<<<<

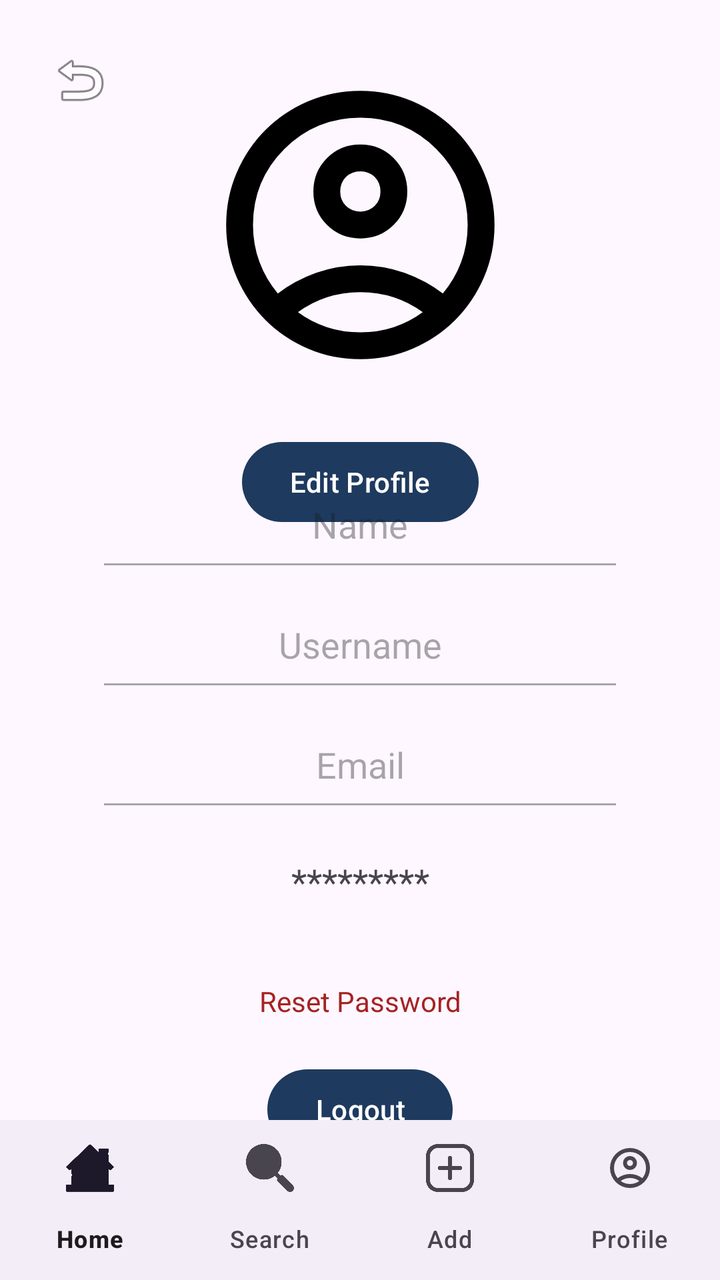
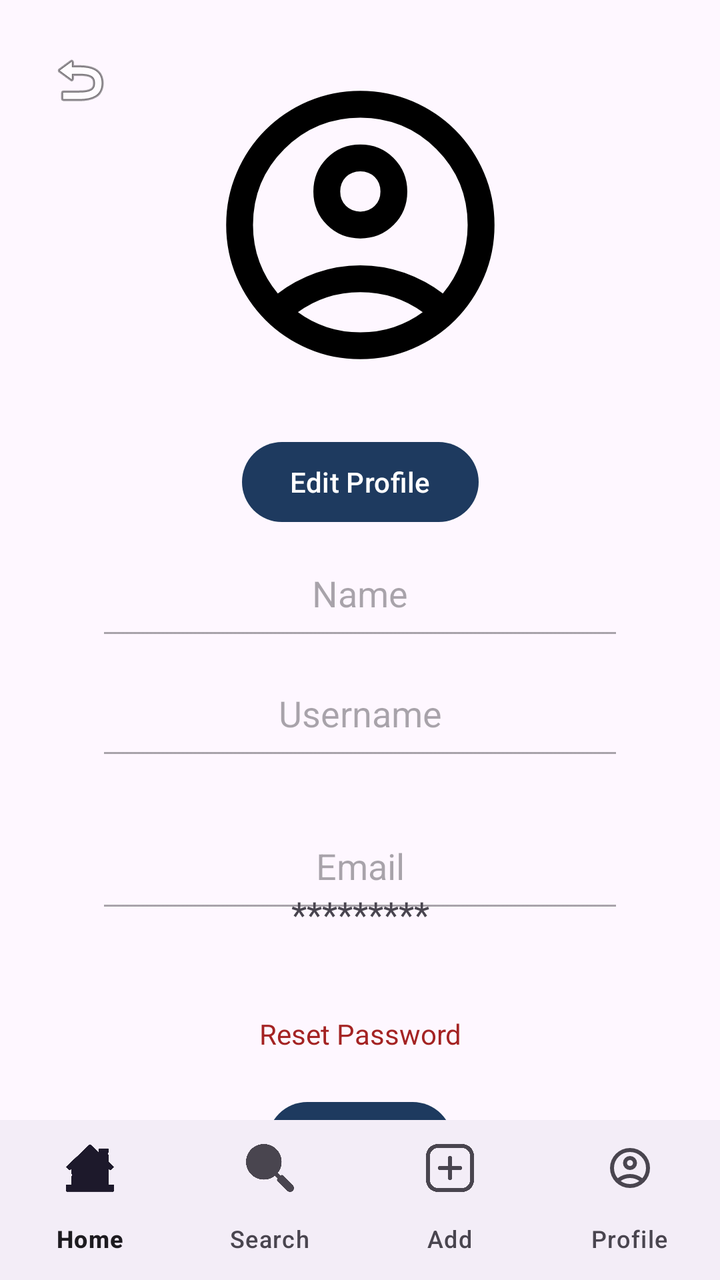

Compare the two renders of this Android layout. The source of the first and the diff that turns it into the second are given below.
<!-- AndroidManifest.xml: application theme Theme.WooferProject -->
<!-- res/layout/profile_page.xml -->
<?xml version="1.0" encoding="utf-8"?>
<androidx.constraintlayout.widget.ConstraintLayout xmlns:android="http://schemas.android.com/apk/res/android"
    xmlns:app="http://schemas.android.com/apk/res-auto"
    xmlns:tools="http://schemas.android.com/tools"
    android:layout_width="match_parent"
    android:layout_height="match_parent">

    <ImageButton
        android:id="@+id/return_profile"
        android:layout_width="48dp"
        android:layout_height="48dp"
        android:layout_marginStart="16dp"
        android:layout_marginTop="16dp"
        android:background="?attr/selectableItemBackgroundBorderless"
        android:src="@android:drawable/ic_menu_revert"
        app:layout_constraintStart_toStartOf="parent"
        app:layout_constraintTop_toTopOf="parent"
        tools:ignore="ContentDescription" />

    <ImageView
        android:id="@+id/imageView"
        android:layout_width="165dp"
        android:layout_height="161dp"
        android:layout_marginTop="32dp"
        android:src="@drawable/profile"
        app:layout_constraintEnd_toEndOf="parent"
        app:layout_constraintStart_toStartOf="parent"
        app:layout_constraintTop_toTopOf="parent" />

    <Button
        android:id="@+id/editProfile"
        android:layout_width="wrap_content"
        android:layout_height="wrap_content"
        android:layout_marginTop="24dp"
        android:text="Edit Profile"
        app:layout_constraintEnd_toEndOf="parent"
        app:layout_constraintStart_toStartOf="parent"
        app:layout_constraintTop_toBottomOf="@+id/imageView" />

    <EditText
        android:id="@+id/profile_name"
        android:layout_width="0dp"
        android:layout_height="60dp"
        android:layout_marginStart="48dp"
        android:layout_marginEnd="48dp"
        android:enabled="false"
        android:gravity="center"
        android:text="Name"
        android:textSize="18sp"
        app:layout_constraintBottom_toTopOf="@+id/profile_username"
        app:layout_constraintEnd_toEndOf="parent"
        app:layout_constraintStart_toStartOf="parent"
        app:layout_constraintTop_toBottomOf="@+id/editProfile"
        app:layout_constraintVertical_chainStyle="spread" />

    <EditText
        android:id="@+id/profile_username"
        android:layout_width="0dp"
        android:layout_height="60dp"
        android:layout_marginStart="48dp"
        android:layout_marginEnd="48dp"
        android:enabled="false"
        android:gravity="center"
        android:text="Username"
        android:textSize="18sp"
        app:layout_constraintBottom_toTopOf="@+id/profile_email"
        app:layout_constraintEnd_toEndOf="parent"
        app:layout_constraintStart_toStartOf="parent"
        app:layout_constraintTop_toBottomOf="@+id/profile_name" />

    <EditText
        android:id="@+id/profile_email"
        android:layout_width="0dp"
        android:layout_height="60dp"
        android:layout_marginStart="48dp"
        android:layout_marginEnd="48dp"
        android:enabled="false"
        android:gravity="center"
        android:text="Email"
        android:textSize="18sp"
        app:layout_constraintBottom_toTopOf="@+id/profile_password"
        app:layout_constraintEnd_toEndOf="parent"
        app:layout_constraintStart_toStartOf="parent"
        app:layout_constraintTop_toBottomOf="@+id/profile_username" />

    <TextView
        android:id="@+id/profile_password"
        android:layout_width="0dp"
        android:layout_height="60dp"
        android:layout_marginStart="48dp"
        android:layout_marginEnd="48dp"
        android:gravity="center"
        android:text="*********"
        android:textSize="18sp"
        app:layout_constraintBottom_toTopOf="@+id/profile_reset_password"
        app:layout_constraintEnd_toEndOf="parent"
        app:layout_constraintStart_toStartOf="parent"
        app:layout_constraintTop_toBottomOf="@+id/profile_email" />

    <TextView
        android:id="@+id/profile_reset_password"
        android:layout_width="0dp"
        android:layout_height="60dp"
        android:layout_marginStart="48dp"
        android:layout_marginEnd="48dp"
        android:clickable="true"
        android:focusable="true"
        android:gravity="center"
        android:text="Reset Password"
        android:textColor="#A42323"
        app:layout_constraintBottom_toTopOf="@+id/buttons_container"
        app:layout_constraintEnd_toEndOf="parent"
        app:layout_constraintStart_toStartOf="parent"
        app:layout_constraintTop_toBottomOf="@+id/profile_password" />

    <LinearLayout
        android:id="@+id/buttons_container"
        android:layout_width="wrap_content"
        android:layout_height="wrap_content"
        android:layout_marginBottom="16dp"
        android:orientation="horizontal"
        app:layout_constraintBottom_toTopOf="@+id/navigationBar"
        app:layout_constraintEnd_toEndOf="parent"
        app:layout_constraintStart_toStartOf="parent"
        app:layout_constraintTop_toBottomOf="@+id/profile_reset_password">

        <Button
            android:id="@+id/logout"
            android:layout_width="wrap_content"
            android:layout_height="wrap_content"
            android:text="Logout" />

        <Button
            android:id="@+id/delete_account"
            android:layout_width="wrap_content"
            android:layout_height="wrap_content"
            android:backgroundTint="#FF0000"
            android:text="Delete Account"
            android:textColor="#FFFFFF"
            android:visibility="gone" />
    </LinearLayout>

    <com.google.android.material.bottomnavigation.BottomNavigationView
        android:id="@+id/navigationBar"
        android:layout_width="0dp"
        android:layout_height="wrap_content"
        app:labelVisibilityMode="labeled"
        app:layout_constraintBottom_toBottomOf="parent"
        app:layout_constraintEnd_toEndOf="parent"
        app:layout_constraintStart_toStartOf="parent"
        app:menu="@menu/bottom_menu" />

</androidx.constraintlayout.widget.ConstraintLayout>
<!-- resources referenced by this layout -->
<resources>
  <!-- drawable profile (drawable) -->
  <vector xmlns:android="http://schemas.android.com/apk/res/android" android:height="240dp" android:tint="#000000" android:viewportHeight="960" android:viewportWidth="960" android:width="240dp">
        
      <path android:fillColor="@android:color/white" android:pathData="M234,684Q285,645 348,622.5Q411,600 480,600Q549,600 612,622.5Q675,645 726,684Q761,643 780.5,591Q800,539 800,480Q800,347 706.5,253.5Q613,160 480,160Q347,160 253.5,253.5Q160,347 160,480Q160,539 179.5,591Q199,643 234,684ZM380.5,479.5Q340,439 340,380Q340,321 380.5,280.5Q421,240 480,240Q539,240 579.5,280.5Q620,321 620,380Q620,439 579.5,479.5Q539,520 480,520Q421,520 380.5,479.5ZM480,880Q397,880 324,848.5Q251,817 197,763Q143,709 111.5,636Q80,563 80,480Q80,397 111.5,324Q143,251 197,197Q251,143 324,111.5Q397,80 480,80Q563,80 636,111.5Q709,143 763,197Q817,251 848.5,324Q880,397 880,480Q880,563 848.5,636Q817,709 763,763Q709,817 636,848.5Q563,880 480,880ZM580,784.5Q627,769 666,740Q627,711 580,695.5Q533,680 480,680Q427,680 380,695.5Q333,711 294,740Q333,769 380,784.5Q427,800 480,800Q533,800 580,784.5ZM523,423Q540,406 540,380Q540,354 523,337Q506,320 480,320Q454,320 437,337Q420,354 420,380Q420,406 437,423Q454,440 480,440Q506,440 523,423ZM480,380Q480,380 480,380Q480,380 480,380Q480,380 480,380Q480,380 480,380Q480,380 480,380Q480,380 480,380Q480,380 480,380Q480,380 480,380ZM480,740Q480,740 480,740Q480,740 480,740Q480,740 480,740Q480,740 480,740Q480,740 480,740Q480,740 480,740Q480,740 480,740Q480,740 480,740Z"/>
      
  </vector>
  <style name="Theme.WooferProject" parent="Base.Theme.WooferProject" />
  <style name="Base.Theme.WooferProject" parent="Theme.Material3.DayNight.NoActionBar">
          
          <item name="colorPrimary">@color/magnet_blue</item>
          <item name="colorOnPrimary">@color/white</item>
          <item name="colorPrimaryContainer">@color/magnet_blue</item>
          <item name="colorOnPrimaryContainer">@color/white</item>
      </style>
  <color name="magnet_blue">#1E3A5F</color>
  <color name="white">#FFFFFFFF</color>
</resources>

<!-- the commit's change to res/layout/profile_page.xml (unified diff, before → after) -->
@@ -1,4 +1,3 @@
-<?xml version="1.0" encoding="utf-8"?>
 <androidx.constraintlayout.widget.ConstraintLayout xmlns:android="http://schemas.android.com/apk/res/android"
     xmlns:app="http://schemas.android.com/apk/res-auto"
     xmlns:tools="http://schemas.android.com/tools"
@@ -63,10 +62,20 @@
         android:gravity="center"
         android:text="Username"
         android:textSize="18sp"
-        app:layout_constraintBottom_toTopOf="@+id/profile_email"
+        app:layout_constraintBottom_toTopOf="@+id/username_error"
         app:layout_constraintEnd_toEndOf="parent"
         app:layout_constraintStart_toStartOf="parent"
         app:layout_constraintTop_toBottomOf="@+id/profile_name" />
+
+    <TextView
+        android:id="@+id/username_error"
+        android:layout_width="wrap_content"
+        android:layout_height="wrap_content"
+        android:textColor="#FF0000"
+        android:textSize="12sp"
+        app:layout_constraintEnd_toEndOf="@+id/profile_username"
+        app:layout_constraintStart_toStartOf="@+id/profile_username"
+        app:layout_constraintTop_toBottomOf="@+id/profile_username" />
 
     <EditText
         android:id="@+id/profile_email"
@@ -78,10 +87,20 @@
         android:gravity="center"
         android:text="Email"
         android:textSize="18sp"
-        app:layout_constraintBottom_toTopOf="@+id/profile_password"
+        app:layout_constraintBottom_toTopOf="@+id/email_error"
         app:layout_constraintEnd_toEndOf="parent"
         app:layout_constraintStart_toStartOf="parent"
-        app:layout_constraintTop_toBottomOf="@+id/profile_username" />
+        app:layout_constraintTop_toBottomOf="@+id/username_error" />
+
+    <TextView
+        android:id="@+id/email_error"
+        android:layout_width="wrap_content"
+        android:layout_height="wrap_content"
+        android:textColor="#FF0000"
+        android:textSize="12sp"
+        app:layout_constraintEnd_toEndOf="@+id/profile_email"
+        app:layout_constraintStart_toStartOf="@+id/profile_email"
+        app:layout_constraintTop_toBottomOf="@+id/profile_email" />
 
     <TextView
         android:id="@+id/profile_password"
@@ -95,7 +114,7 @@
         app:layout_constraintBottom_toTopOf="@+id/profile_reset_password"
         app:layout_constraintEnd_toEndOf="parent"
         app:layout_constraintStart_toStartOf="parent"
-        app:layout_constraintTop_toBottomOf="@+id/profile_email" />
+        app:layout_constraintTop_toBottomOf="@+id/email_error" />
 
     <TextView
         android:id="@+id/profile_reset_password"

>>>>

_Work task_. How many of the lines above include the string "textColor"? Reply with the number by itself.

_Written answer_. 4